[Web document revisions]
━━━━━━━━━━━━━━━━━━━━
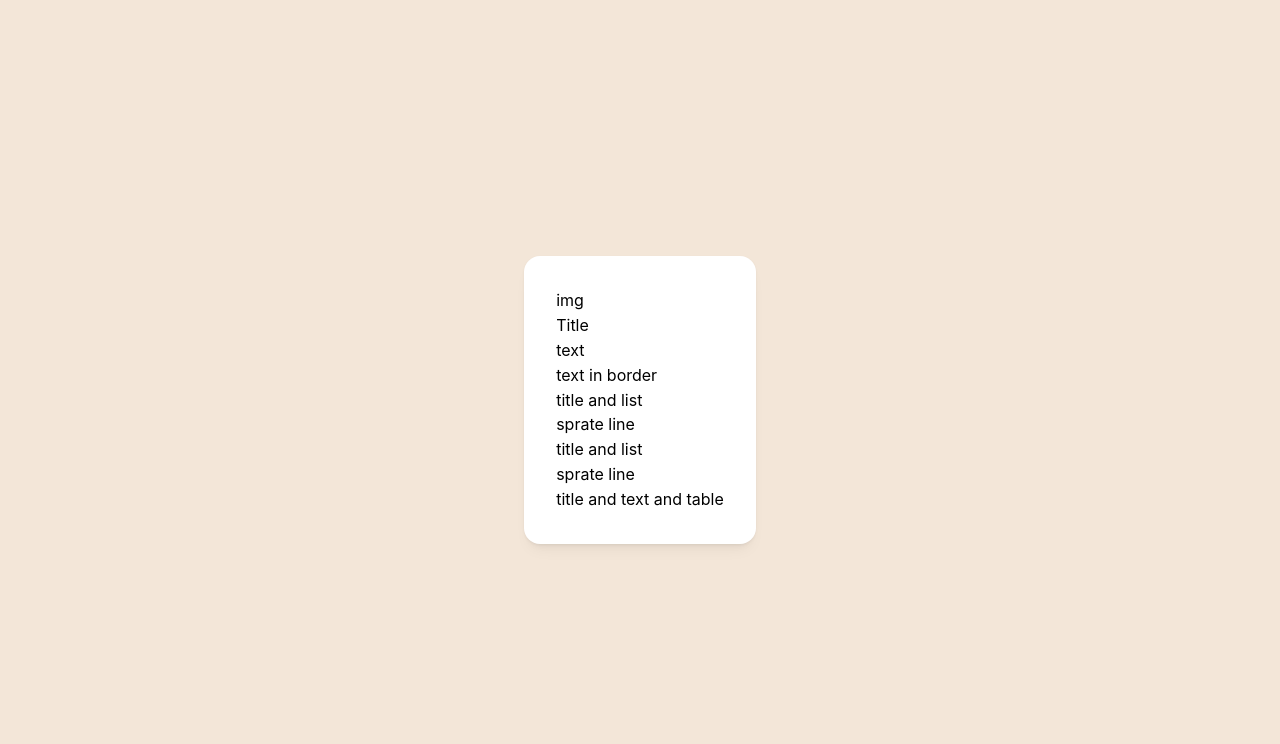
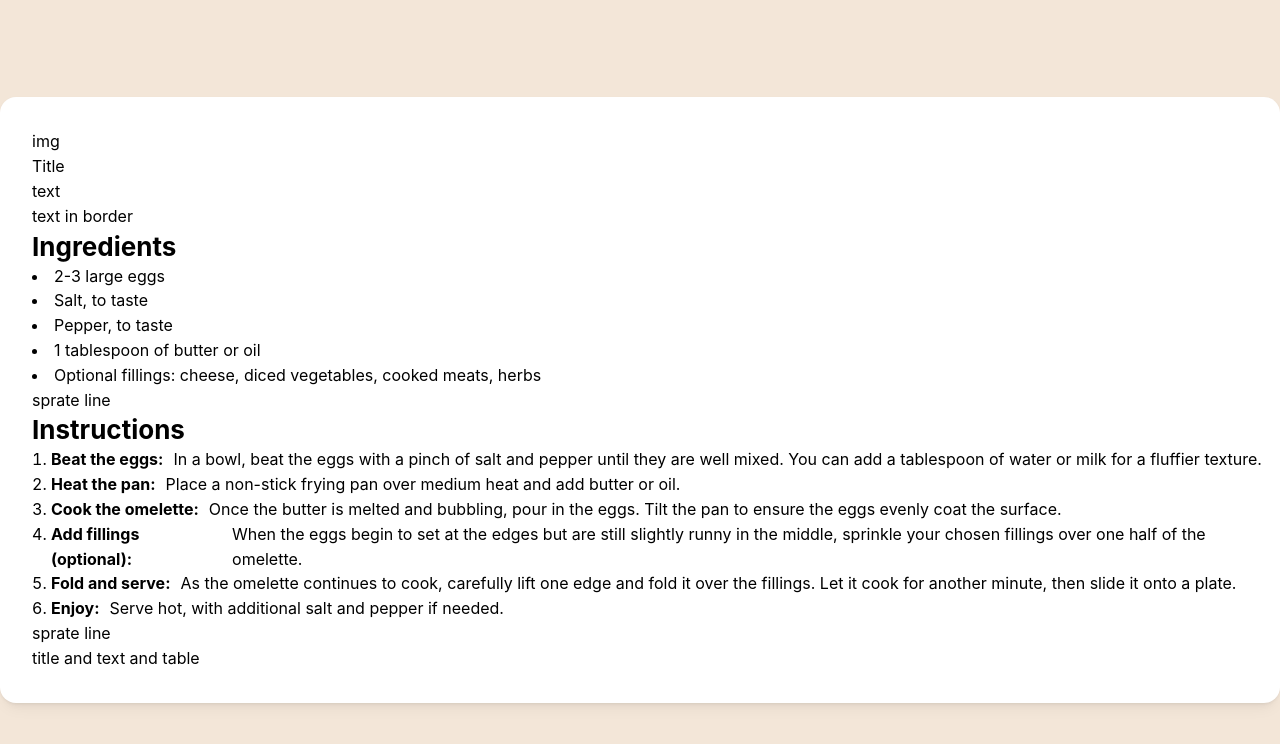
Before and after one commit to hadar888/recipe-page, a React (Create React App) app: page / in a window 1280 px wide. Shown: the top 744 px of the page. Built offline with nearby package versions, Linux system fonts and the light colour scheme; the HTML template or start-up script is replaced by a standard one.

Commit message:
create ListItem model and TitleAndList component

```diff
--- a/src/App.tsx
+++ b/src/App.tsx
@@ -1,6 +1,7 @@
 import React from 'react';
 import { Center, MantineProvider, Paper, Text } from '@mantine/core';
 import '@mantine/core/styles.css';
+import TitleAndList from './TitleAndList';
 
 function App() {
   return (
@@ -11,9 +12,22 @@ function App() {
           <div>Title</div>
           <div>text</div>
           <div>text in border</div>
-          <div>title and list</div>
+          <TitleAndList title='Ingredients' list={[
+            {text: '2-3 large eggs'},
+            {text: 'Salt, to taste'},
+            {text: 'Pepper, to taste'},
+            {text: '1 tablespoon of butter or oil'},
+            {text: 'Optional fillings: cheese, diced vegetables, cooked meats, herbs'},
+          ]} />
           <div>sprate line</div>
-          <div>title and list</div>
+          <TitleAndList numerical title='Instructions' list={[
+             {title: 'Beat the eggs: ', text: 'In a bowl, beat the eggs with a pinch of salt and pepper until they are well mixed. You can add a tablespoon of water or milk for a fluffier texture.'},
+             {title: 'Heat the pan: ', text: 'Place a non-stick frying pan over medium heat and add butter or oil.'},
+             {title: 'Cook the omelette: ', text: 'Once the butter is melted and bubbling, pour in the eggs. Tilt the pan to ensure the eggs evenly coat the surface.'},
+             {title: 'Add fillings (optional): ', text: 'When the eggs begin to set at the edges but are still slightly runny in the middle, sprinkle your chosen fillings over one half of the omelette.'},
+             {title: 'Fold and serve: ', text: 'As the omelette continues to cook, carefully lift one edge and fold it over the fillings. Let it cook for another minute, then slide it onto a plate.'},
+             {title: 'Enjoy: ', text: 'Serve hot, with additional salt and pepper if needed.'},
+          ]} />
           <div>sprate line</div>
           <div>title and text and table</div>
         </Paper>
--- /dev/null
+++ b/src/TitleAndList.tsx
@@ -0,0 +1,38 @@
+import { Flex, List, Title, Text } from "@mantine/core";
+import { ListItem } from "./models/listItem";
+
+interface TitleAndListProps{
+    title: string;
+    list: ListItem[];
+    numerical?: boolean;
+}
+
+const TitleAndList = (props: TitleAndListProps) => {
+    const { title, list, numerical } = props;
+
+    return (
+        <>
+            <Title order={2}>{title}</Title>
+            <List listStyleType={numerical ? 'decimal': 'disc'}>
+                {
+                    list.map((item) => {
+                        return (
+                            <List.Item >
+                                {item.title ?
+                                <Flex gap={'xs'}>
+                                    <Text fw={700}>{item.title}</Text>
+                                    <Text>{item.text}</Text>
+                                </Flex>
+                                :
+                                <Text>{item.text}</Text>
+                                }
+                            </List.Item>
+                        )
+                    })
+                }
+            </List>
+        </>
+    );
+}
+
+export default TitleAndList;
--- /dev/null
+++ b/src/models/listItem.ts
@@ -0,0 +1,4 @@
+export interface ListItem{
+    title?: string;
+    text: string;
+};
```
━━━━━━━━━━━━━━━━━━━━
» Directions for this task
Pull out every line holding "models" from the records above, and copy it.

» Response below
+import { ListItem } from "./models/listItem";
+++ b/src/models/listItem.ts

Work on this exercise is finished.